How’s that for a title? The driver for this post is that I’m training a lot of folks right now on using WF to build workflows, and when we cover correlation, the example we use has two branches in a parallel activity where we correlate within each branch. The question inevitably comes up about how to do this dynamically, where the number of “branches” is driven by data. So, I whipped up this example that uses code from the Microsoft Windows Workflow Foundation Labs (Beta 2) to showcase the Replicator Activity and the Conditioned Activity Group (CAG). These two activities provide for richer models of business rule or data driven replication using correlation.
In order to enable my example, I have created a composite activity that wraps up the voting behavior found in the communications lab. This gives me a reusable component that I can then use in multiple places in my workflow, and it also gives me the ability to set properties on the set of activities (now my single composite activity) for each instance. For example, one of the key properties I can set is the alias, or name, of the user who should vote. In addition, I can define events at the composite activity that my workflow can listen for and handle. This allows my workflow to take action when a voter approves or rejects a ballot. Finally, I define a correlation token within the activity and set the parent activity to the composite activity itself. This provides the context in which my correlation token is valid and is the key to allowing me to correlate within each activity. Note that it is not required that you do this in a composite activity, the parent activity for your correlation token can be a sequence or some other container. Finally,I added a property to my workflow called Aliases of type List<string> which holds the data for my workflow. I pass in this data from program.cs via parameters to the workflow.
In my workflow, I have two main activities, the first is a replicator which shows how to use this activity to do data driven correlated activities, and the second is the Conditioned Activity Group which allows you to use rules/conditions to determine what branches of activities to run, and when I am done running them.
The replicator activity in my example has the InitialData property bound to the workflow property for aliases, so I am going to run whatever activities are in the replicator as many times as I have items of data. I also need to pass that data to each instance of the voting activity before it is executed (specifically, the alias it should use). I use the Child_init event on the replicator to set the alias based on the current data item. The current data item lets me get the current item in my collection of data and I can then use that to configure the currently executing activity or set of activities. I also set the execution type property on my replicator to indicate if I want all the branches to run in parallel, or in sequence. Very powerful option!

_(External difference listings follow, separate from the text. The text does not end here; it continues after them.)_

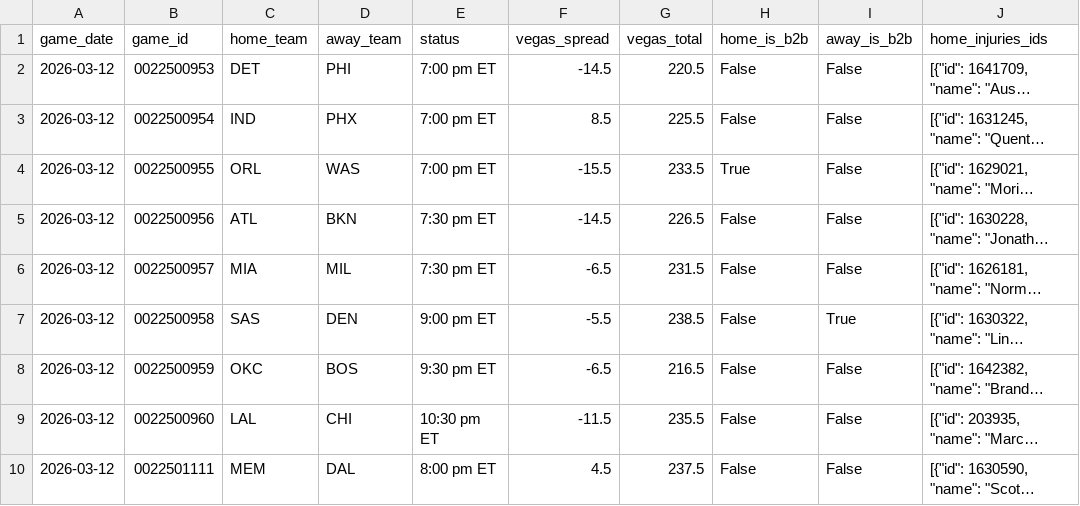
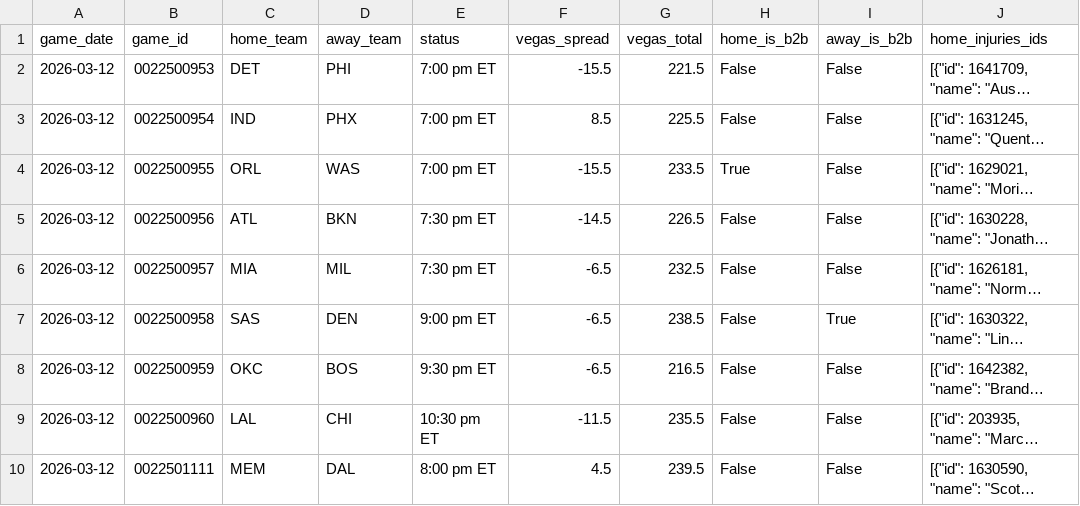
Before and after one commit to Ricky0627/nba-api, a CSV file: data/upcoming_games.csv, drawn as a sheet; only a part is shown; long unchanged cells end in …; the diff names each change by its address in the sheet, - before the commit and + after, or states it on an @@ line.

```diff
--- a/data/upcoming_games.csv
+++ b/data/upcoming_games.csv
-F2 (vegas_spread): -14.5
+F2 (vegas_spread): -15.5
-G2 (vegas_total): 220.5
+G2 (vegas_total): 221.5
-G6 (vegas_total): 231.5
+G6 (vegas_total): 232.5
-F7 (vegas_spread): -5.5
+F7 (vegas_spread): -6.5
-G10 (vegas_total): 237.5
+G10 (vegas_total): 239.5
```
Also changed, not shown: 2 other files.
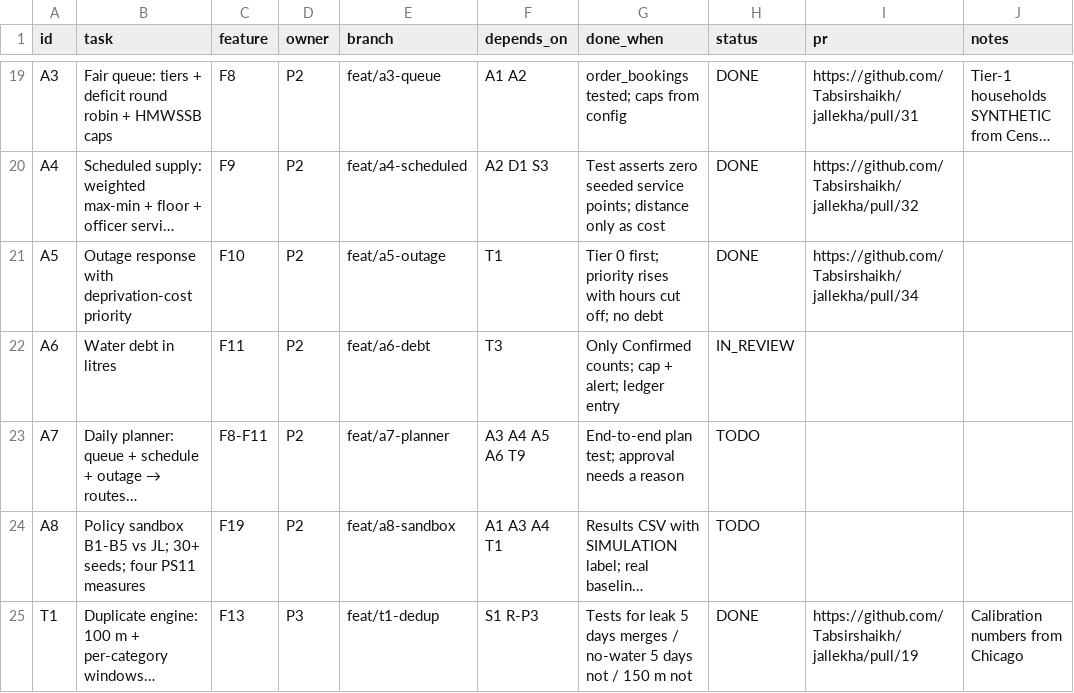
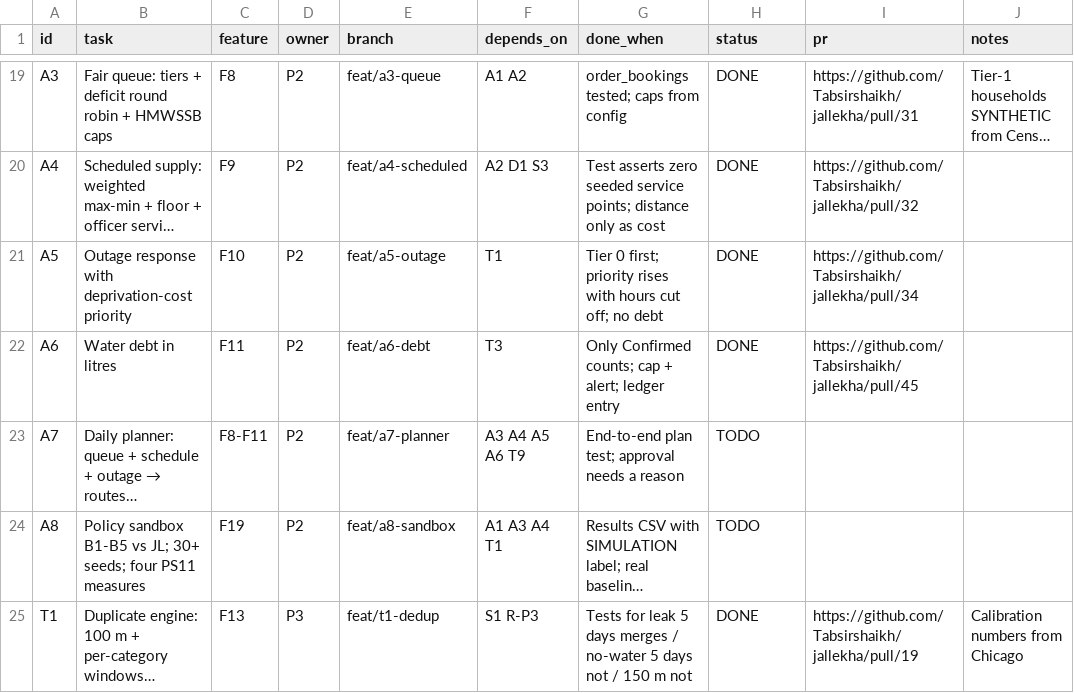
Before and after one commit to Tabsirshaikh/jallekha, a CSV file: docs/features.csv, drawn as a sheet; only a part is shown, gaps mark what is left out; long unchanged cells end in …; the diff names each change by its address in the sheet, - before the commit and + after, or states it on an @@ line.

```diff
--- a/docs/features.csv
+++ b/docs/features.csv
-H22 (status): IN_REVIEW
+H22 (status): DONE
-I22 (pr): (empty)
+I22 (pr): https://github.com/Tabsirshaikh/jallekha/pull/45
```
Also changed, not shown: 1 other file.
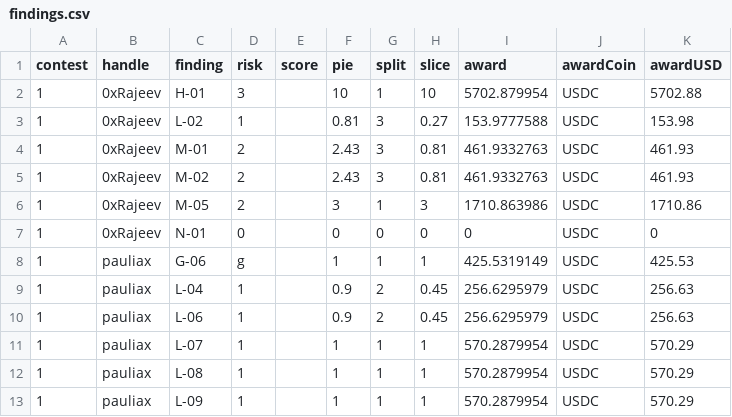
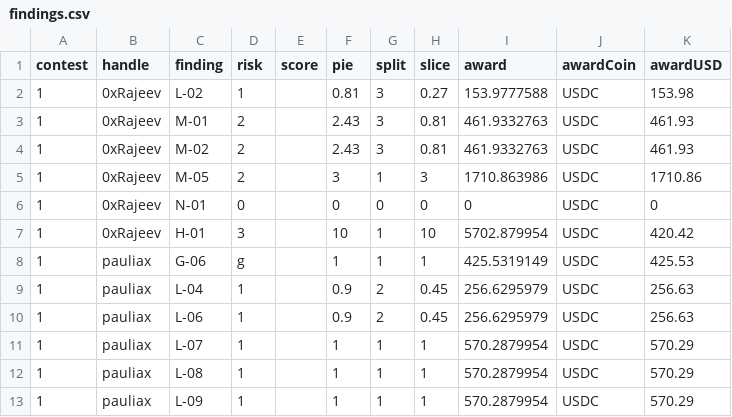
Before and after one commit to Carlos-stackfive/testing, a CSV file: _data/findings.csv, drawn as a sheet; only a part is shown.

Commit message:
Update findings.csv

```diff
--- a/_data/findings.csv
+++ b/_data/findings.csv
@@ -1,3 +1,2 @@
 contest,handle,finding,risk,score,pie,split,slice,award,awardCoin,awardUSD
-1,0xRajeev,H-01,3,,10,1,10,5702.879954,USDC,5702.88
 1,0xRajeev,L-02,1,,0.81,3,0.27,153.9777588,USDC,153.98
@@ -7,2 +6,3 @@ contest,handle,finding,risk,score,pie,split,slice,award,awardCoin,awardUSD
 1,0xRajeev,N-01,0,,0,0,0,0,USDC,0
+1,0xRajeev,H-01,3,,10,1,10,5702.879954,USDC,420.42
 1,pauliax,G-06,g,,1,1,1,425.5319149,USDC,425.53
```
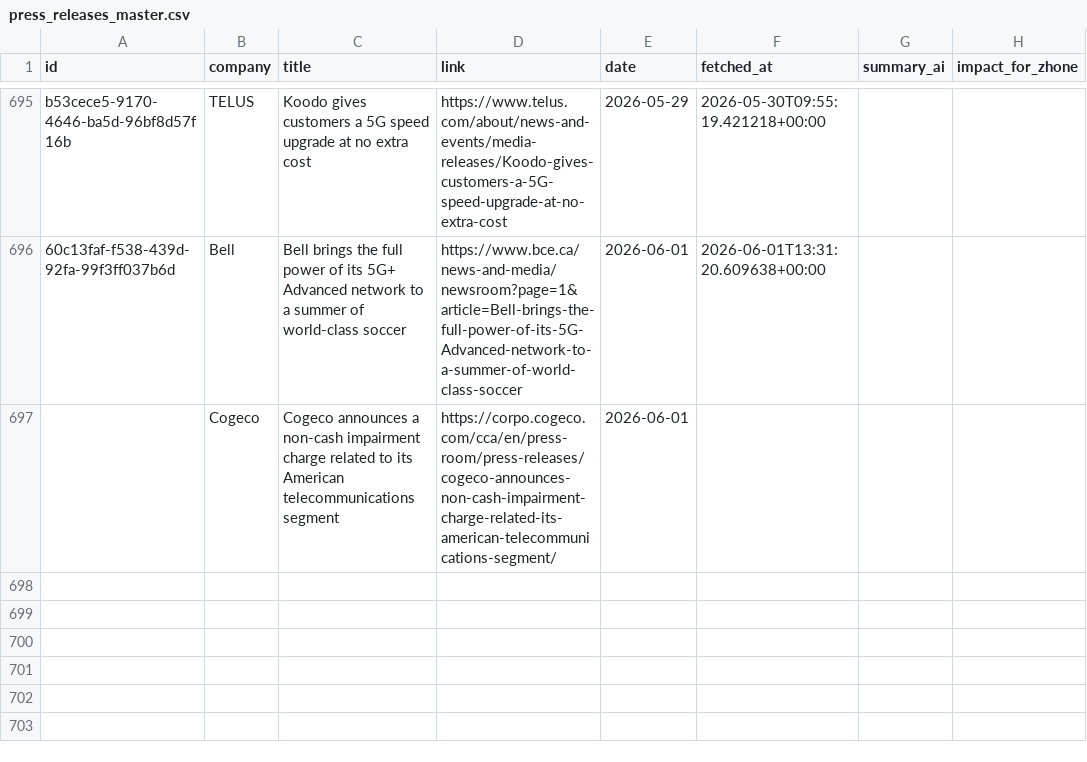
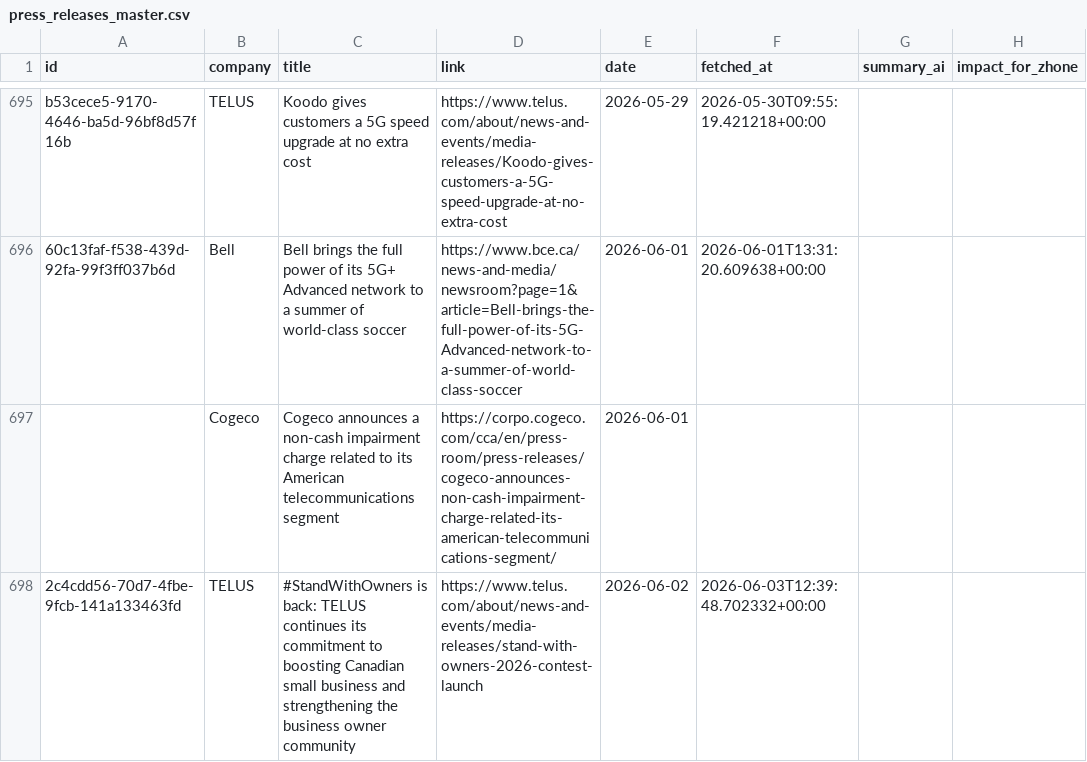
Before and after one commit to flabelle999/customer-presswatch, a CSV file: press_releases_master.csv, drawn as a sheet; only a part is shown, gaps mark what is left out.

```diff
--- a/press_releases_master.csv
+++ b/press_releases_master.csv
@@ -697 +697,2 @@ b53cece5-9170-4646-ba5d-96bf8d57f16b,TELUS,Koodo gives customers a 5G speed upgr
 ,Cogeco,Cogeco announces a non-cash impairment charge related to its American telecommunications segment,https://corpo.cogeco.com/cca/en/press-room/press-releases/cogeco-announces-non-cash-impairment-charge-related-its-american-telecommunications-segment/,2026-06-01
+2c4cdd56-70d7-4fbe-9fcb-141a133463fd,TELUS,#StandWithOwners is back: TELUS continues its commitment to boosting Canadian small business and strengthening the business owner community,https://www.telus.com/about/news-and-events/media-releases/stand-with-owners-2026-contest-launch,2026-06-02,2026-06-03T12:39:48.702332+00:00,,
```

For the CAG, I have included two voting activities, and bound their aliases to two different instances of input data on the workflow. I’ve done this using indexed values from the List<string> property. When dealing with a CAG, you have to set the “when” property on each branch of execution which indicates the rule or code to determine if the particular branch should execute. On the CAG itself, you provide a “Until” property that likewise specifies code or rules, but these provide the condition under which execution should stop. So, the CAG will continue running (foreach/while style looping) until the “Until” condition is met. On each interation, it will use the “when” condition on each activity branch to determine whether it should run that branch. So you get replication, but with rules to guide it. You get a lot more than that, but this is a simple example.
When you run the program, it might help to disable one activity and focus on the output by the other. Running the replicator will give you three vote dialogs, each with the appropriate users name, and the console will appropriately log their votes. We correlate the response back into the workflow on each instance of the votingactivity. When you run the CAG, you’ll see that the first time through, both voting activities will run. Until you vote “yes” on one of the items, the CAG will continue to run and use the “when” condition to determine which activity branches to run. Play around with your voting and notice what happens if you continue to vote nowith one person for a few rounds, then vote yes.
The final thing to notice is that we have a need to catch the situation, with our CAG, where someone voted yes, but the other person has not yet responded. If we don’t deal with this scenario, when the second person votes, they will get an exception. We use the WorkflowQueueInfo data from the workflow instance to query the workflow and see if it is waiting for any responses. If it is not, then we gracefully exist instead of trying to raise the event. If it is, then we go ahead and raise the event. This is one way you can attempt to avoid the EventDeliveryFailedException.
Hopefully these examples will prove useful for someone. I plan to do my best at creating more examples to share. As always, feedback is welcomed. You can get the code here.